Parents should wake up, for starters. You wouldn’t skimp on researching schools’ academics, extracurricular activities and financial aid. Why ignore the spiritual environment? Is it less important? Hardly. You can check it out by contacting a student pastor at a church near campus, or else a campus ministry there, possibly one connected to your denomination, such as Newman Centers and Focus for Catholics, or RUF for Reformed students, or campus ministries like Cru, InterVarsity or Ratio Christi. I’ll admit to being partial to Ratio Christi. It’s not as well known, but it’s the only nationwide ministry devoted to helping students understand reasons for the faith — and it’s the one where I once served as vice president.
A college student’s first two weeks could determine whether they set a course of Christian fellowship or freshman partying.
I’m not saying as a Christian you have to avoid public universities. Just make a fully informed decision about it, and be especially aware of the campus ministries at the school your child will attend. Students who get deeply involved in Christian fellowship tend to do well there.
My Advice: Get Them Off to a Good Start
Research shows the first two weeks on campus in particular can make all the difference. That’s where my advice to these parents last Sunday comes in. It’s late-stage advice: something simple to do when college is rushing up on you, and you haven’t done much other pre-college spiritual research and preparation.
If you’re in that stage, you already know that when you send your kids off to college, your role in their life will diminish. It should. They’ll be out and away from you — except for one thing. You want to make sure they start off on the right trajectory. The first two weeks could determine whether they set a course of Christian fellowship or freshman partying.
So before they go to school, help them find a church there, and work with them to make sure they’ve identified a campus ministry to attend, too. Then tell them it’s an requirement that they attend church the first two Sundays, and that they must also attend a solidly Christian on-campus fellowship the first two weeks. Tell them they need to prove to you they did that. (Remember, this is a research-based recommendation.)
Make Sure They Know You Mean It
That requirement only lasts two weeks. But make sure they know you’re serious about it. If they don’t do it, they’re not going to college at your expense.
That’s a strong statement.
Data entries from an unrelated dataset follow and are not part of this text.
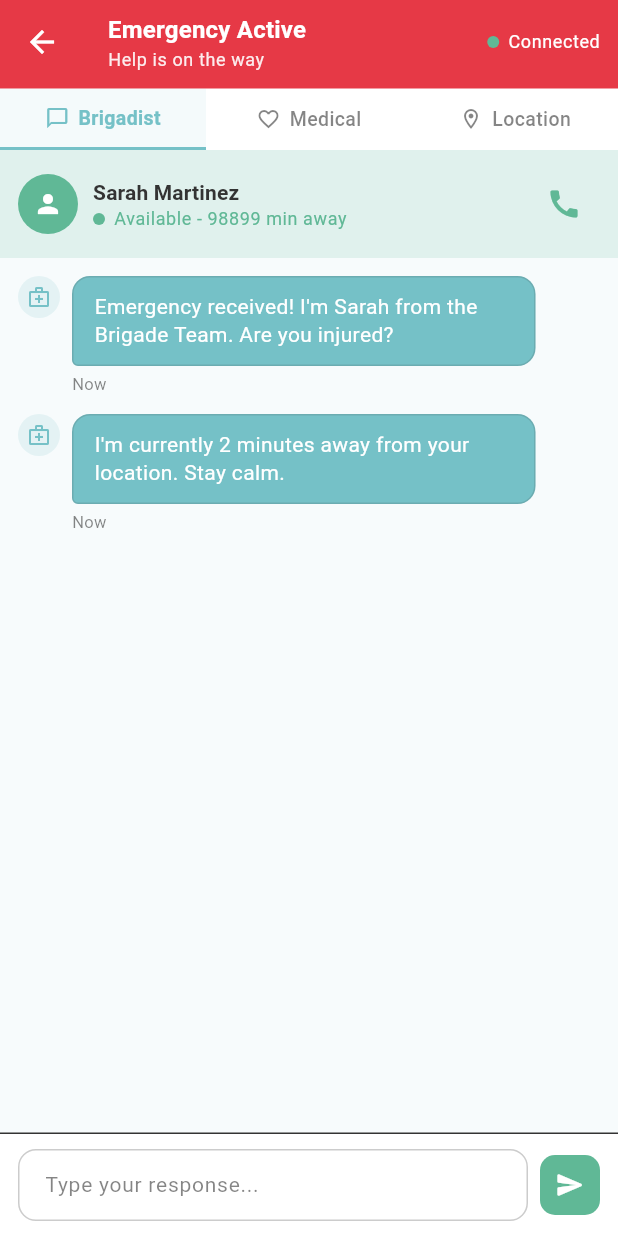
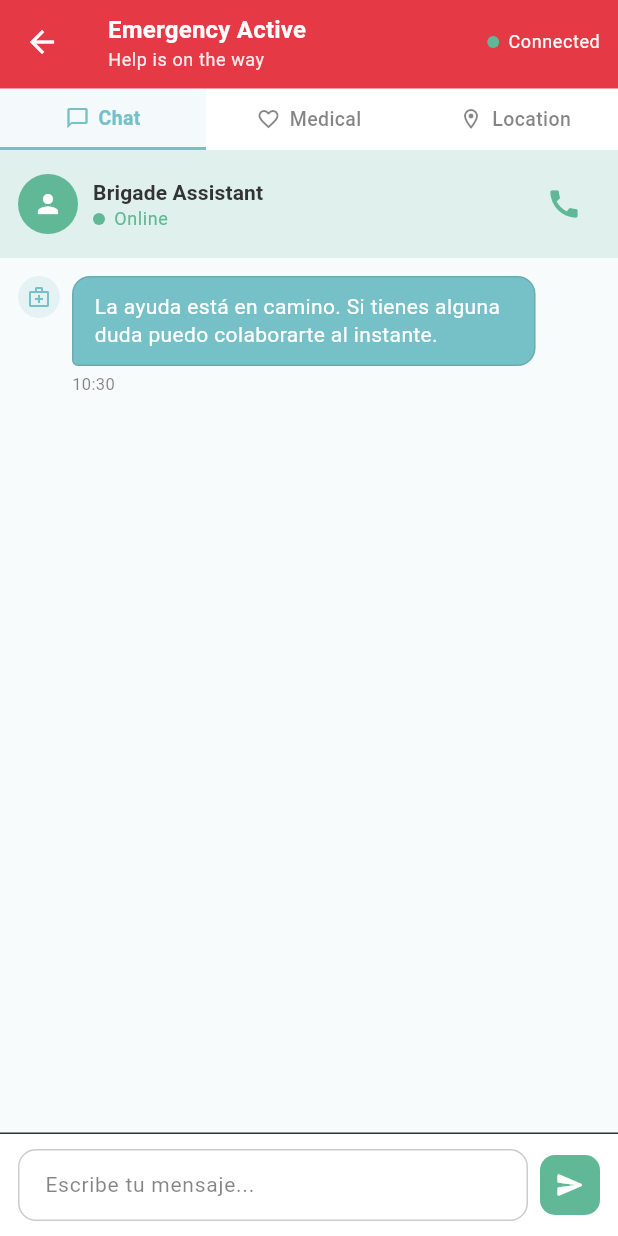
Before and after one commit to DevGargolas25/Flutter, a Flutter app: the EmergencyChatScreen screen opened directly with empty values, on a phone screen of 412 x 824 dp. Run offline on Flutter 3.47's test engine with Material 3 defaults, Android fonts, the phone set to English and light mode, and no system bars; our stand-ins replace connectivity_plus, firebase_analytics, firebase_core, firebase_database, flutter_map, flutter_markdown and 5 more; missing offline and left inert: ambient_light, auth0_flutter; accounts and stored records are empty; network calls fail.

Commit message:
Chat working both normal and during emergency

```diff
--- a/studentbrigade/lib/View/emergency/emergency_chat_screen.dart
+++ b/studentbrigade/lib/View/emergency/emergency_chat_screen.dart
@@ -3,6 +3,7 @@ import 'package:flutter/material.dart';
 
 // Orchestrator & Map
 import '../../VM/Orchestrator.dart';
+import '../../Models/chatModel.dart';
 import 'package:flutter_map/flutter_map.dart';
 import 'package:latlong2/latlong.dart';
 
@@ -14,18 +15,11 @@ class EmergencyChatScreen extends StatefulWidget {
   State<EmergencyChatScreen> createState() => _EmergencyChatScreenState();
 }
 
-enum _TabKey { brigadist, medical, map }
-
-class _Msg {
-  final String text;
-  final bool fromMe; // true => usuario; false => brigadista/bot
-  final String time;
-  _Msg({required this.text, required this.fromMe, this.time = 'Now'});
-}
+enum _TabKey { chat, medical, map }
 
 class _EmergencyChatScreenState extends State<EmergencyChatScreen>
     with WidgetsBindingObserver {
-  _TabKey _activeTab = _TabKey.brigadist;
+  _TabKey _activeTab = _TabKey.chat;
 
   // ---------- Mapa / Orchestrator ----------
   late final MapController _mapController = MapController();
@@ -34,31 +28,6 @@ class _EmergencyChatScreenState extends State<EmergencyChatScreen>
 
   // ---------- Chats ----------
   final _brigadistInput = TextEditingController();
-  final _botInput = TextEditingController();
-
-  final List<_Msg> _brigadistMsgs = [
-    _Msg(
-        text:
-            "Emergency received! I'm Sarah from the Brigade Team. Are you injured?",
-        fromMe: false),
-    _Msg(
-        text:
-            "I'm currently 2 minutes away from your location. Stay calm.",
-        fromMe: false),
-  ];
-
-  final List<_Msg> _botMsgs = [
-    _Msg(
-      text:
-          'Emergency protocol activated. I can help you with immediate safety instructions while help is on the way.',
-      fromMe: false,
-    ),
-    _Msg(
-      text:
-          'Based on your location, the nearest safe assembly point is the Main Campus front parking lot.',
-      fromMe: false,
-    ),
-  ];
 
   // ---------- Mock local (fallback si aún no carga el usuario) ----------
   final _medicalInfoFallback = const {
@@ -93,12 +62,15 @@ class _EmergencyChatScreenState extends State<EmergencyChatScreen>
     }
 
     _loadAssignedBrigadist();
+    // Reinicia el chat con un prompt específico para emergencias en tiempo real
+    WidgetsBinding.instance.addPostFrameCallback((_) {
+      widget.orchestrator.startEmergencyChat();
+    });
   }
 
   @override
   void dispose() {
     _brigadistInput.dispose();
-    _botInput.dispose();
     widget.orchestrator.mapVM.removeListener(_onLocationUpdate);
     WidgetsBinding.instance.removeObserver(this);
     super.dispose();
@@ -144,52 +116,7 @@ class _EmergencyChatScreenState extends State<EmergencyChatScreen>
     }
   }
 
-  // ---------- Reglas chatbot ----------
-  String _aiResponse(String userMessage) {
-    final m = userMessage.toLowerCase();
-    if (m.contains('first aid') || m.contains('injured') || m.contains('hurt')) {
-      return 'For immediate first aid: Check breathing and pulse. Apply pressure to bleeding wounds. Keep the person calm and still. Do not move them if you suspect spinal injury.';
-    }
-    if (m.contains('fire') || m.contains('smoke')) {
-      return 'Fire emergency protocol: Stay low to avoid smoke. Feel doors before opening. Use stairs, never elevators. If trapped, signal for help from a window.';
-    }
-    if (m.contains('evacuation') || m.contains('exit')) {
-      return 'Follow your nearest marked evacuation route. Proceed to the designated assembly point shown on the map. Wait for further instructions from brigadists.';
-    }
-    if (m.contains('panic') || m.contains('scared') || m.contains('afraid')) {
-      return 'Take slow, deep breaths. Focus on your breathing pattern. Help is on the way. You are not alone - the brigade team is trained to handle this situation.';
-    }
-    if (m.contains('earthquake') || m.contains('shake')) {
-      return 'During earthquake: Drop, Cover, Hold. After shaking stops, evacuate carefully watching for hazards. Stay away from damaged buildings and power lines.';
-    }
-    return "I'm here to help with emergency procedures. Ask me about first aid, evacuation routes, fire safety, or any other emergency situation you need assistance with.";
-  }
-
-  void _sendBrigadist() {
-    final text = _brigadistInput.text.trim();
-    if (text.isEmpty) return;
-    setState(() {
-      _brigadistMsgs.add(_Msg(text: text, fromMe: true));
-      _brigadistInput.clear();
-    });
-  }
-
-  void _sendBot() {
-    final text = _botInput.text.trim();
-    if (text.isEmpty) return;
-
-    setState(() {
-      _botMsgs.add(_Msg(text: text, fromMe: true));
-      _botInput.clear();
-    });
-
-    Future.delayed(const Duration(milliseconds: 800), () {
-      if (!mounted) return;
-      setState(() {
-        _botMsgs.add(_Msg(text: _aiResponse(text), fromMe: false));
-      });
-    });
-  }
+  // Eliminado: reglas/mock del chatbot local; ahora usamos el chat vía Orchestrator
 
   @override
   Widget build(BuildContext context) {
@@ -241,10 +168,10 @@ class _EmergencyChatScreenState extends State<EmergencyChatScreen>
             child: Row(
               children: [
                 _TabBtn(
-                  label: 'Brigadist',
+                  label: 'Chat',
                   icon: Icons.chat_bubble_outline,
-                  active: _activeTab == _TabKey.brigadist,
-                  onTap: () => setState(() => _activeTab = _TabKey.brigadist),
+                  active: _activeTab == _TabKey.chat,
+                  onTap: () => setState(() => _activeTab = _TabKey.chat),
                 ),
                 _TabBtn(
                   label: 'Medical',
@@ -268,7 +195,7 @@ class _EmergencyChatScreenState extends State<EmergencyChatScreen>
         child: IndexedStack(
           index: _activeTab.index,
           children: [
-            _buildBrigadist(theme),
+            _buildChat(theme),
             _buildMedical(theme),
             _buildMap(theme),
           ],
@@ -277,10 +204,14 @@ class _EmergencyChatScreenState extends State<EmergencyChatScreen>
     );
   }
 
-  // ---------- BRIGADIST ----------
-  Widget _buildBrigadist(ThemeData theme) {
+  // ---------- CHAT (Brigadist tab reemplazado por Chat GPT) ----------
+  Widget _buildChat(ThemeData theme) {
     final cs = theme.colorScheme;
     final tt = theme.textTheme;
+  final rawMsgs = widget.orchestrator.chatMessages;
+  // Ocultar mensajes del sistema en el UI; se usan internamente para orientar a la IA
+  final msgs = rawMsgs.where((m) => m.sender != Sender.system).toList();
+    final isTyping = widget.orchestrator.chatIsTyping;
 
     return Column(
       children: [
@@ -299,7 +230,7 @@ class _EmergencyChatScreenState extends State<EmergencyChatScreen>
                 child: Column(
                   crossAxisAlignment: CrossAxisAlignment.start,
                   children: [
-                    Text('Sarah Martinez',
+                    Text('Brigade Assistant',
                         style: tt.titleSmall?.copyWith(
                           color: cs.onSurface,
                           fontWeight: FontWeight.w600,
@@ -315,11 +246,7 @@ class _EmergencyChatScreenState extends State<EmergencyChatScreen>
                           ),
                         ),
                         const SizedBox(width: 6),
-                        Text(widget.orchestrator.isCalculatingRoute
-                            ? 'Calculating route...'
-                            : widget.orchestrator.estimatedArrivalTime != null
-                                ? 'Available - ${widget.orchestrator.estimatedArrivalTime!.inMinutes} min away'
-                                : 'Available - Calculating time...',
+                        Text(isTyping ? 'Typing...' : 'Online',
                           style: tt.bodySmall?.copyWith(color: cs.secondary)),
                       ],
                     ),
@@ -339,17 +266,53 @@ class _EmergencyChatScreenState extends State<EmergencyChatScreen>
         Expanded(
           child: ListView.builder(
             padding: const EdgeInsets.symmetric(horizontal: 12, vertical: 12),
-            itemCount: _brigadistMsgs.length,
+            // Si no hay mensajes aún, insertamos un mensaje inicial "de sistema"
+            // visible solo en esta vista.
+            itemCount: (msgs.isEmpty ? 1 : 0) + msgs.length + (isTyping ? 1 : 0),
             itemBuilder: (ctx, i) {
-              final m = _brigadistMsgs[i];
-              final isMe = m.fromMe;
+              // Mensaje de bienvenida en la primera posición si aún no hay chat
+              if (msgs.isEmpty) {
+                if (i == 0) {
+                  return _Bubble(
+                    text:
+                        'La ayuda está en camino. Si tienes alguna duda puedo colaborarte al instante.',
+                    time: _formatTime(DateTime.now()),
+                    fromMe: false,
+                    bg: cs.primaryContainer,
+                    fg: cs.onPrimaryContainer,
+                    leadingIcon: Icons.medical_services_outlined,
+                    leadingColor: cs.primary,
+                  );
+                }
+                // si isTyping y i == 1, caerá abajo en el indicador de typing
+              }
+
+              // Calcular índice real del mensaje
+              final baseOffset = msgs.isEmpty ? 1 : 0;
+              final isTypingIndex = baseOffset + msgs.length;
+
+              if (isTyping && i == isTypingIndex) {
+                return _Bubble(
+                  text: '…',
+                  time: 'Now',
+                  fromMe: false,
+                  bg: cs.primaryContainer,
+                  fg: cs.onPrimaryContainer,
+                  leadingIcon: Icons.medical_services_outlined,
+                  leadingColor: cs.primary,
+                );
+              }
+
+              final m = msgs[i - baseOffset];
+              final isMe = m.sender == Sender.user;
               return _Bubble(
                 text: m.text,
-                time: m.time,
+                time: _formatTime(m.time),
                 fromMe: isMe,
                 bg: isMe ? cs.secondary : cs.primaryContainer,
                 fg: isMe ? cs.onSecondary : cs.onPrimaryContainer,
-                leadingIcon: isMe ? Icons.person : Icons.medical_services_outlined,
+                leadingIcon:
+                    isMe ? Icons.person : Icons.medical_services_outlined,
                 leadingColor: isMe ? cs.secondary : cs.primary,
               );
             },
@@ -357,12 +320,26 @@ class _EmergencyChatScreenState extends State<EmergencyChatScreen>
         ),
         _InputBar(
           controller: _brigadistInput,
-          hint: 'Type your response...',
-          onSend: _sendBrigadist,
+          hint: 'Escribe tu mensaje...',
+          onSend: _sendChat,
           buttonColor: cs.secondary,
         ),
       ],
     );
+  }
+
+  void _sendChat() {
+    final text = _brigadistInput.text.trim();
+    if (text.isEmpty) return;
+    _brigadistInput.clear();
+    widget.orchestrator.sendChatMessage(text);
+    setState(() {});
+  }
+
+  String _formatTime(DateTime dt) {
+    final h = dt.hour.toString().padLeft(2, '0');
+    final m = dt.minute.toString().padLeft(2, '0');
+    return '$h:$m';
   }
 
   // ---------- MEDICAL ----------
@@ -949,7 +926,7 @@ class _Bubble extends StatelessWidget {
   final Color? leadingColor;
 
   const _Bubble({
-    super.key,
+    Key? key,
     required this.text,
     required this.time,
     required this.fromMe,
@@ -957,7 +934,7 @@ class _Bubble extends StatelessWidget {
     required this.fg,
     this.leadingIcon = Icons.person,
     this.leadingColor,
-  });
+  }) : super(key: key);
 
   @override
   Widget build(BuildContext context) {
```
Also changed, not shown: studentbrigade/lib/VM/ChatVM.dart (+69 -81 lines), studentbrigade/lib/VM/Orchestrator.dart (+16 -5 lines).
But parents have the right not to pay for their children’s lives in Christ to be disrupted and possibly damaged beyond recovery. So if the kids don’t get off to that good start during the first two weeks, your supply of funds will end right there. After that, they’re on their own.
For parents who still have time, I would add this: do your research well. Choose the college you’re paying for very carefully. And above all, invest the time it takes to get your child ready.
Above all, if you’re a parent, grandparent, aunt or uncle with loved ones going to college, please pray, pray and pray some more.
It’s that serious.